What worries governments and central banks about cryptocurrency is that if it becomes mainstream, they’ll lose control over monetary tools such as interest rates and the supply of money.
Cryptocurrency exchanges have been clamouring for more users to join them for years now, wanting to be as mainstream as stocks and mutual funds. Now as millions of new users queue up to invest in bitcoin and the meme-turned currency dogecoin, these exchanges are in a standoff with banks, which have been declining crypto transactions saying that crypto is under a regulatory cloud as per the banking regulator.
Crypto investors who hold bank accounts with private and public sector banks, including ICICI, HDFC and Union Bank of India among others have not been able to deposit or withdraw money from their crypto accounts at various times in the last few weeks, disrupting business in an industry seeing otherwise unprecedented growth, according to people familiar with the matter and tested by Moneycontrol.
HDFC, ICICI, State Bank of India and the regulator Reserve Bank of India did not respond to detailed queries from Moneycontrol seeking comment.
Popular currencies such as bitcoin, ethereum and cosmos often see their prices fluctuate wildly in the course of a day, and investing when the price is low is seen as key to success in a volatile market. Often users identify and track the currency for weeks or even months, planning to invest when the price falls, but they are not able to, because exchanges such as WazirX, CoinDCX or CoinSwitch Kuber do not have support from their banking partners.
Sudipto Deb, 24, a Mumbai-based engineer, has been investing in cryptocurrencies for the past year, but is now unable to invest properly for the first time. “There is always a problem with the partner bank with all of them (apps). If I know the price is going to rise and I am not able to invest, it is just a waste,” he says.
Bitcoin, the most popular cryptocurrency currently has a market cap of over a trillion dollars, and a single bitcoin trades at $56,000, more than doubling this year alone.
In 2018, the RBI banned cryptocurrencies, although the Supreme Court said last month that such a ban is unconstitutional. While crypto has been under a regulatory cloud for years and the industry has been pushing for legitimacy and self governance, crypto apps have also seen unprecedented growth and adoption in the last few months, adding millions of users and increasing the stakes involved.
India’s leading exchanges have all seen their Twitter accounts fraught with complaints and irate customers demanding refunds, calling the apps fraudulent and yet wanting to invest more at the same time.
Ashish Singhal, co-founder and CEO of CoinSwitch Kuber says that not even at Amazon, in his previous stint, did he have to build tech to support a million users at the same time.
“Even at Amazon we had to handle 100,000 transactions a second.

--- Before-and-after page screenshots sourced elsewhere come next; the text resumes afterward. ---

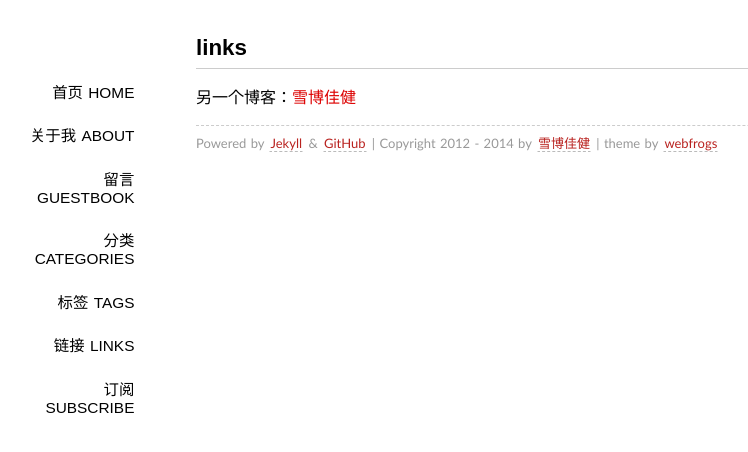
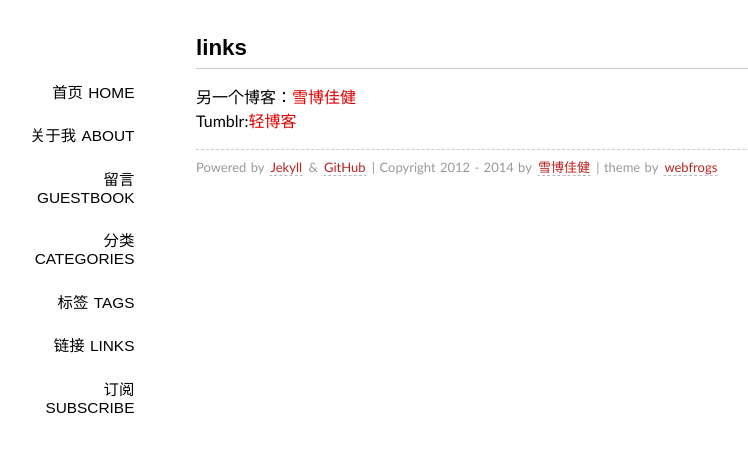
Before and after one commit to Successor/bigyuki.github.com, a Jekyll site: the page built from links/index.md, in a window 1280 px wide. Shown: the top 452 px of the page, without its empty margins (144-892 px from the left). Built offline with Jekyll 4.4.1, drawn with Linux system fonts in a browser that asks for light colours; Markdown is read by kramdown in place of the engine named in the settings.

Commit message:
Update index.md

```diff
--- a/links/index.md
+++ b/links/index.md
@@ -5,3 +5,4 @@ comments: no
 ---
 
 另一个博客：<a href="http://www.weihuizi.ml">雪博佳健<a/><br>
+Tumblr:<a href="http://anweihui.ml">轻博客<a/>
```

Here we are seeing 500,000 to a million concurrent users. We have grown so fast, all our projections have been proven wrong,” Singhal said. Six months back, he expected to have 2.5 million users by today. He has 5 million registered users currently.
Crypto exchanges have engaged with banks and the RBI in a dialogue, individually and collectively- via the Internet and Mobile Association, hoping for a resolution, sources said.
“Banks are still not fully convinced. There is a lot of confusion. We have been telling them about the Supreme Court’s order that set aside the RBI ban circular, but there is still uncertainty within their departments,” said Nischal Shetty, founder and CEO of WazirX, owned by Binance, one of the world’s largest crypto exchanges.
Banks say that the RBI hasn’t clarified its stance and that banks are governed by their own regulator ahead of the Supreme Court, leading to a stalemate.
“For banks, the RBI’s stance is everything. They are not going to risk offending the regulator. Unless the exchanges can give banks materially new information about the legality or get a positive word from the RBI, the situation will remain tricky till then,” a banker said, requesting anonymity
Some banks are selectively providing support, while exchanges are trying their own nifty manoeuvres to keep customers happy. Exchanges are trying to provide banking support to new customers, who expect a top-notch experience and are excited by bitcoin, while letting the stalemate affect older users, who are less likely to leave the platform because of what executives insist is a temporary issue.
“This industry has grown really big really fast. The banks will have an edge if they support it. I am seeing some positive replies but it will take some conversations and some time,” Shetty said.
Some customers, however, have been put off by the constant regulatory flux and despite investing large amounts in crypto and disclosing it, and doing so via foreign exchanges.
“I don’t use Indian exchanges because of the risk of regulators clamping down at any point and this constant back and forth,” says Dhawal Chopda, a 25-year-old chartered accountant and lawyer who has been investing in crypto since 2017. “We need regulatory support because Indian investors should not miss out on potentially huge gains,” he added.
Industry executives expect banking support to resume in the coming weeks, although that may be an optimistic view. To be sure, investors may still be able to invest, but not when they want and not in the mode that they want. And even once they invest, selling their currency may turn out to be the real challenge with banking support unclear.